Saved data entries
■ ■ ■
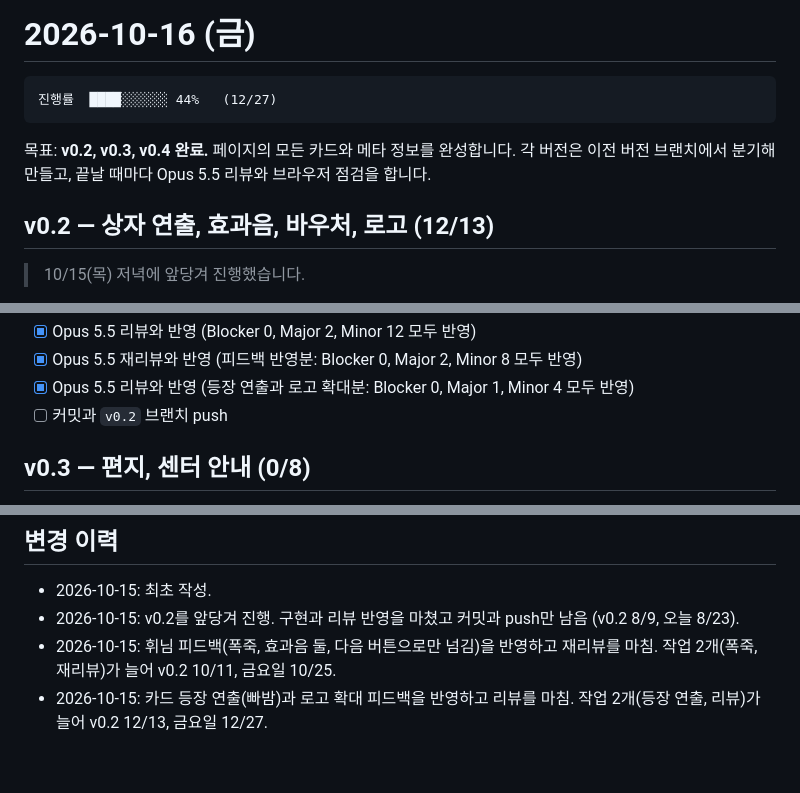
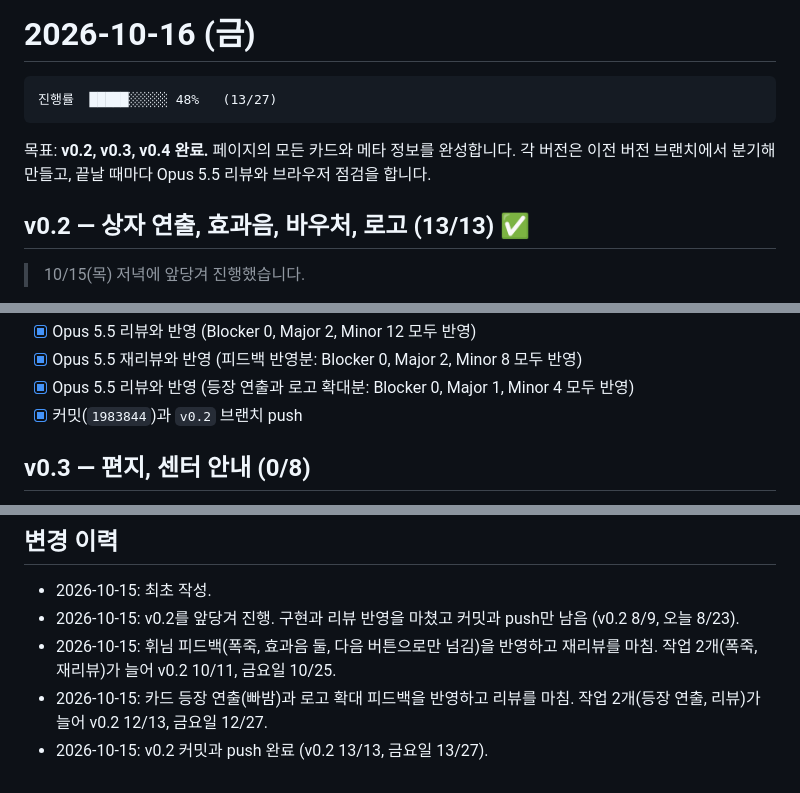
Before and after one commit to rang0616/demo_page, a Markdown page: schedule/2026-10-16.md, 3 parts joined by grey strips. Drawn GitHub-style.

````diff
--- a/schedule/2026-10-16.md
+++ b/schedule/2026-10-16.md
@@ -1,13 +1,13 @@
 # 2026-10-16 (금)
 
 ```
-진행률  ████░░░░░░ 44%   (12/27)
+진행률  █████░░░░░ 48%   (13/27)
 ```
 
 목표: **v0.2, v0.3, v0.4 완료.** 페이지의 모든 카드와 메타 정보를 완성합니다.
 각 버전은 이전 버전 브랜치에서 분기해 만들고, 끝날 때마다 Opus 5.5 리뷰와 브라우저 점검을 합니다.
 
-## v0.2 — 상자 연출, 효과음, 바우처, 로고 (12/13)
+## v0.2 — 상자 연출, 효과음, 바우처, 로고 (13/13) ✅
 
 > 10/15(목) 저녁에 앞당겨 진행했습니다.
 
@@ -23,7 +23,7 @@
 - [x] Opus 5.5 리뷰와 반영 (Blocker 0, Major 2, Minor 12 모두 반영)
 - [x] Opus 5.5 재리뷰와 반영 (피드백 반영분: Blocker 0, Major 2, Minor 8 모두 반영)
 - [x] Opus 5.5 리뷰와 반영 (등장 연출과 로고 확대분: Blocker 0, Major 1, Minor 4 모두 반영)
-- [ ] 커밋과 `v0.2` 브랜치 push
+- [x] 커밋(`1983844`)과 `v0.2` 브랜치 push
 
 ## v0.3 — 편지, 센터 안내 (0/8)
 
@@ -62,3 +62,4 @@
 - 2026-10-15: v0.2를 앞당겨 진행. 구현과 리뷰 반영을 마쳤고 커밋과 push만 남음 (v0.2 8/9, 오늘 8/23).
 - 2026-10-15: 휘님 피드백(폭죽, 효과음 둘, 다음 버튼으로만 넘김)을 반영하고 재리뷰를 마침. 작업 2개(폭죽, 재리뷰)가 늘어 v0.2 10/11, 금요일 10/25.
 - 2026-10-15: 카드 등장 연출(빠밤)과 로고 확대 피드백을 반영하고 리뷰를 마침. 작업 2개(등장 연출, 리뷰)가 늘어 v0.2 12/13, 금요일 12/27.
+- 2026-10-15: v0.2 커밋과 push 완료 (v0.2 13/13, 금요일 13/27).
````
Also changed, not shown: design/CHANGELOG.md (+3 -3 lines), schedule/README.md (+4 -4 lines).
■ ■ ■
> _WHAT TO PRODUCE_
The job is to copy all the records precisely while omitting any picture.

> _RESULT_
Before and after one commit to rang0616/demo_page, a Markdown page: schedule/2026-10-16.md, 3 parts joined by grey strips. Drawn GitHub-style.

````diff
--- a/schedule/2026-10-16.md
+++ b/schedule/2026-10-16.md
@@ -1,13 +1,13 @@
 # 2026-10-16 (금)
 
 ```
-진행률  ████░░░░░░ 44%   (12/27)
+진행률  █████░░░░░ 48%   (13/27)
 ```
 
 목표: **v0.2, v0.3, v0.4 완료.** 페이지의 모든 카드와 메타 정보를 완성합니다.
 각 버전은 이전 버전 브랜치에서 분기해 만들고, 끝날 때마다 Opus 5.5 리뷰와 브라우저 점검을 합니다.
 
-## v0.2 — 상자 연출, 효과음, 바우처, 로고 (12/13)
+## v0.2 — 상자 연출, 효과음, 바우처, 로고 (13/13) ✅
 
 > 10/15(목) 저녁에 앞당겨 진행했습니다.
 
@@ -23,7 +23,7 @@
 - [x] Opus 5.5 리뷰와 반영 (Blocker 0, Major 2, Minor 12 모두 반영)
 - [x] Opus 5.5 재리뷰와 반영 (피드백 반영분: Blocker 0, Major 2, Minor 8 모두 반영)
 - [x] Opus 5.5 리뷰와 반영 (등장 연출과 로고 확대분: Blocker 0, Major 1, Minor 4 모두 반영)
-- [ ] 커밋과 `v0.2` 브랜치 push
+- [x] 커밋(`1983844`)과 `v0.2` 브랜치 push
 
 ## v0.3 — 편지, 센터 안내 (0/8)
 
@@ -62,3 +62,4 @@
 - 2026-10-15: v0.2를 앞당겨 진행. 구현과 리뷰 반영을 마쳤고 커밋과 push만 남음 (v0.2 8/9, 오늘 8/23).
 - 2026-10-15: 휘님 피드백(폭죽, 효과음 둘, 다음 버튼으로만 넘김)을 반영하고 재리뷰를 마침. 작업 2개(폭죽, 재리뷰)가 늘어 v0.2 10/11, 금요일 10/25.
 - 2026-10-15: 카드 등장 연출(빠밤)과 로고 확대 피드백을 반영하고 리뷰를 마침. 작업 2개(등장 연출, 리뷰)가 늘어 v0.2 12/13, 금요일 12/27.
+- 2026-10-15: v0.2 커밋과 push 완료 (v0.2 13/13, 금요일 13/27).
````
Also changed, not shown: design/CHANGELOG.md (+3 -3 lines), schedule/README.md (+4 -4 lines).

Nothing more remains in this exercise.